• [Requirement]: Check each line of the material. Copy those containing "orders".

• [The input]:
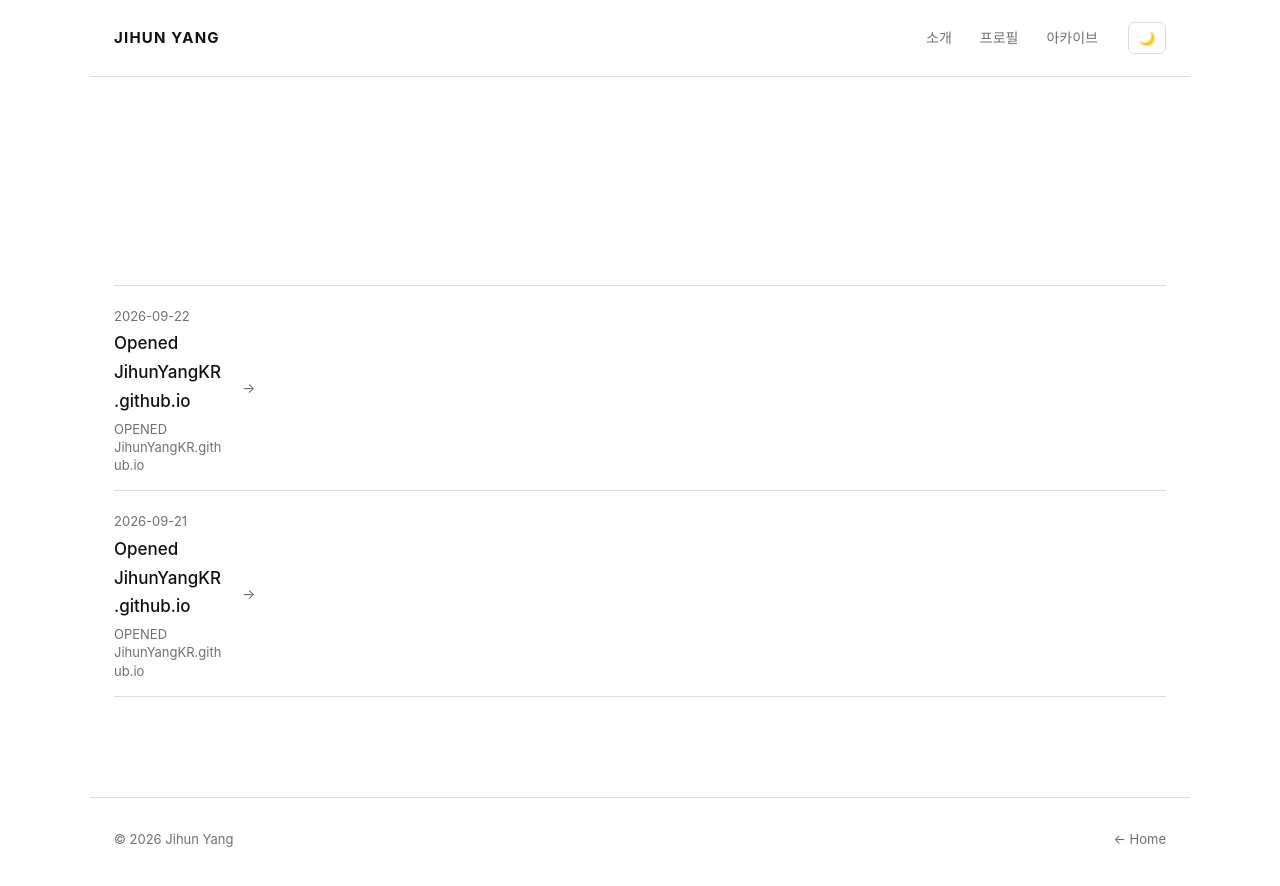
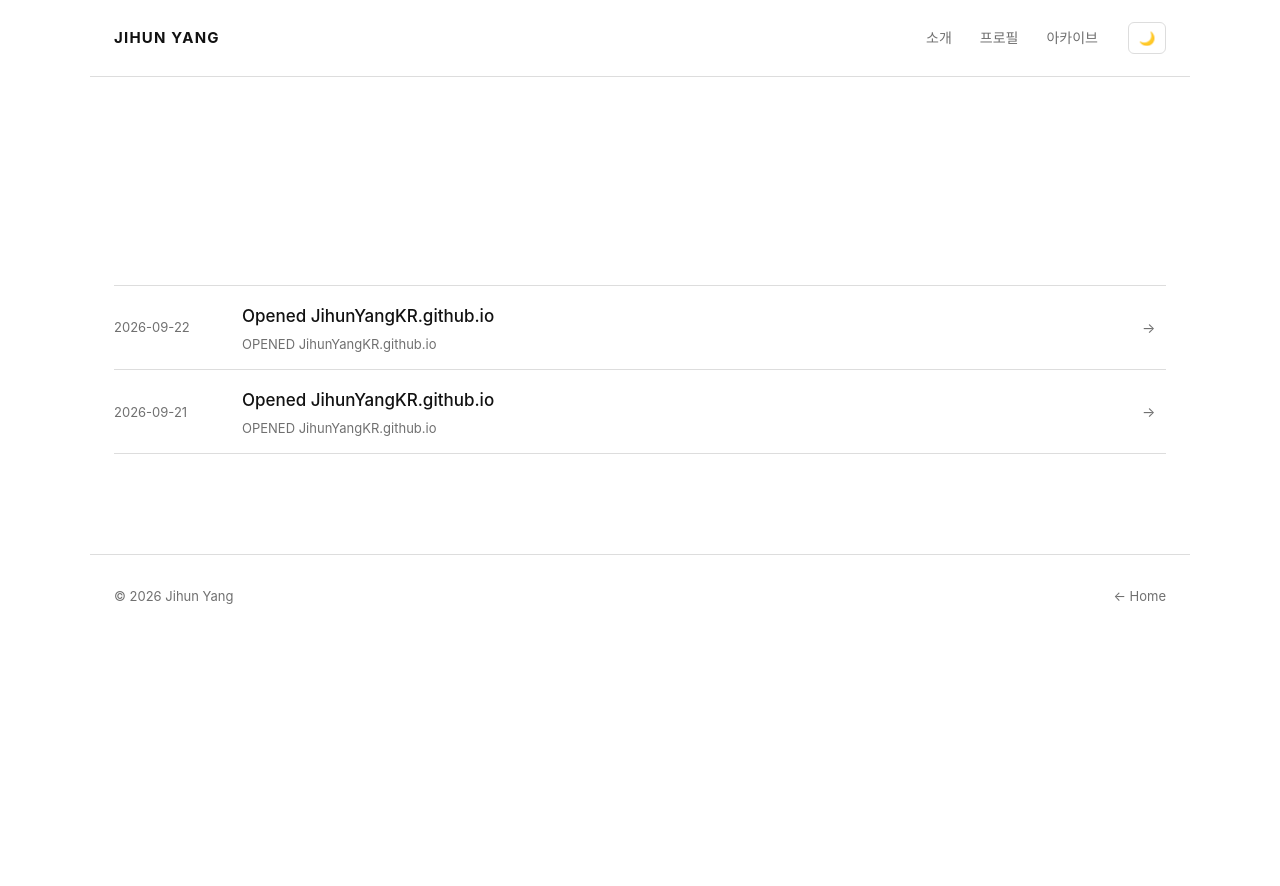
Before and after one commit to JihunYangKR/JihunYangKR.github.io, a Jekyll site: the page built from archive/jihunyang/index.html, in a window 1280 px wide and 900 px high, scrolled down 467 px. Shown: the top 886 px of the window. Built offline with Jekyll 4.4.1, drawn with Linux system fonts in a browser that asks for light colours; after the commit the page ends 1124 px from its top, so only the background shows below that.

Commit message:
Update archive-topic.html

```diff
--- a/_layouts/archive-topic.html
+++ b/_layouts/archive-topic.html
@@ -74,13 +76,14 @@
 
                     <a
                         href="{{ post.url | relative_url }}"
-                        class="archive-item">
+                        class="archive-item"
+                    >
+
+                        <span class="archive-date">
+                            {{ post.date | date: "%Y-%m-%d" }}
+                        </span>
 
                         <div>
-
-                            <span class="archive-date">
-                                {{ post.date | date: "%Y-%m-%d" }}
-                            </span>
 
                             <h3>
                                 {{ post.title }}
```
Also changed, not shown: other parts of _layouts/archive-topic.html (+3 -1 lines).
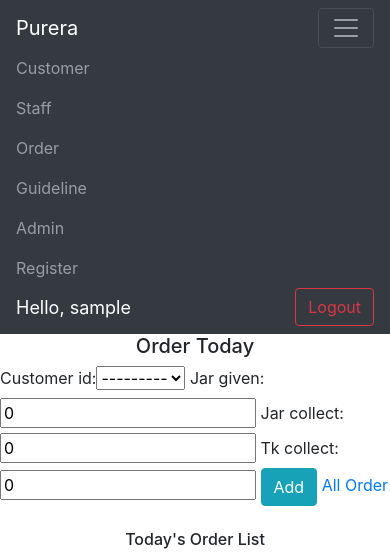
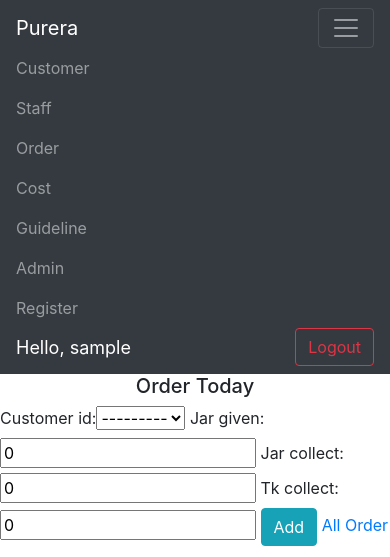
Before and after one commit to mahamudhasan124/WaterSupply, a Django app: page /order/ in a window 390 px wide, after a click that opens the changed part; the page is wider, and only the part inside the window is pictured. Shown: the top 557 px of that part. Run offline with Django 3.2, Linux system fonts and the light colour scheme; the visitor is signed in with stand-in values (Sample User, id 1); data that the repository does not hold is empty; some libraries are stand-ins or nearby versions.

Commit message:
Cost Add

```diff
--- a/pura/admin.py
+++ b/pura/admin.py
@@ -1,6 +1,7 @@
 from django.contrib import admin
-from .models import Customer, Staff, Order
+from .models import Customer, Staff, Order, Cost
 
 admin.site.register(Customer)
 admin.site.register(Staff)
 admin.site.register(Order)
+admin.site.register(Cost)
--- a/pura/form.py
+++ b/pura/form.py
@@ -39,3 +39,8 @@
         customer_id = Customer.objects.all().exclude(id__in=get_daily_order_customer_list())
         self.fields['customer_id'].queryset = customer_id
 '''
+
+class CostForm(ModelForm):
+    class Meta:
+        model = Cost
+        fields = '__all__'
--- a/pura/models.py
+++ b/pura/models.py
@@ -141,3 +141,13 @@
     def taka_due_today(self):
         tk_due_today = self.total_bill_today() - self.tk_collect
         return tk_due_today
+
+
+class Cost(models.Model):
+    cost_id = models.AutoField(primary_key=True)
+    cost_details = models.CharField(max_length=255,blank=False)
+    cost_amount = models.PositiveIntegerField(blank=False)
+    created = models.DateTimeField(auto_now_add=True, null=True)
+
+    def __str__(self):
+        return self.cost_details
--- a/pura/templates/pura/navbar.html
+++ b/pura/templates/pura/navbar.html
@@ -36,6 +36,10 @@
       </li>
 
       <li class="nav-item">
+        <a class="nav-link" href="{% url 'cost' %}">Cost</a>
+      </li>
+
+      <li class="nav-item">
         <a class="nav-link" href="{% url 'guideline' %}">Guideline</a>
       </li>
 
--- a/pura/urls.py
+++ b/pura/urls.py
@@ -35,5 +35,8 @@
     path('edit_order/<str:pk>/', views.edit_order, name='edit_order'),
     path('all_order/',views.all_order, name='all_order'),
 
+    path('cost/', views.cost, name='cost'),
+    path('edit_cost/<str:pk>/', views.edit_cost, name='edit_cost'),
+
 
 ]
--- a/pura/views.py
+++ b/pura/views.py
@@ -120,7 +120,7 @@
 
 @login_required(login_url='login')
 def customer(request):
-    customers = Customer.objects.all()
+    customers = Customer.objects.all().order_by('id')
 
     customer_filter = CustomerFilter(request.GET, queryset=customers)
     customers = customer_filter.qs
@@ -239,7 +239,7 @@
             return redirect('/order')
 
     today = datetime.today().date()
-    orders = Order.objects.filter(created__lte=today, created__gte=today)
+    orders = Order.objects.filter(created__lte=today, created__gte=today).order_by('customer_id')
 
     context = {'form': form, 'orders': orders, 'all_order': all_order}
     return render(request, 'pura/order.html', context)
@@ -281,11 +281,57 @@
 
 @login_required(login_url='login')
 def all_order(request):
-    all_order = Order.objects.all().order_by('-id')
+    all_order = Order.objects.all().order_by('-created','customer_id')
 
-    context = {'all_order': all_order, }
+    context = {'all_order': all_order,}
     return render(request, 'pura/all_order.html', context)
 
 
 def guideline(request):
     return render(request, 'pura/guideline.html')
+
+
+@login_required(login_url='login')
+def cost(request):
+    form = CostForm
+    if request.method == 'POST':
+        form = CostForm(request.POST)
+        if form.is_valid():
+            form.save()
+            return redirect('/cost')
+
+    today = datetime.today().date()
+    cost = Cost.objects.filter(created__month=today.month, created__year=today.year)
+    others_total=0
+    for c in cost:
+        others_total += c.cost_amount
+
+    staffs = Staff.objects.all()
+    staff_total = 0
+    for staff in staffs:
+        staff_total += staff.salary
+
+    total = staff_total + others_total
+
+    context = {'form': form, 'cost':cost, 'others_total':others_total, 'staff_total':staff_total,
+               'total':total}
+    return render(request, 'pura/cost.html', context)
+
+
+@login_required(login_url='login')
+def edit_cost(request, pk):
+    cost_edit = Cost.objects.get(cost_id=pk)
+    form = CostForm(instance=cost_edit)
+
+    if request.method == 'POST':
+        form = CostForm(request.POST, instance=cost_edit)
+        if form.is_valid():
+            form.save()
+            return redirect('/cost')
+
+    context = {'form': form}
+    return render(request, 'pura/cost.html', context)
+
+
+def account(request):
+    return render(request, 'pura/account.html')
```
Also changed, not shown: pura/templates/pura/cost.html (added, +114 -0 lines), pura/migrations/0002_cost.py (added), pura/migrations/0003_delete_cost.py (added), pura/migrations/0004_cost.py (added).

• [Expected answer]:
-    orders = Order.objects.filter(created__lte=today, created__gte=today)
+    orders = Order.objects.filter(created__lte=today, created__gte=today).order_by('customer_id')
     context = {'form': form, 'orders': orders, 'all_order': all_order}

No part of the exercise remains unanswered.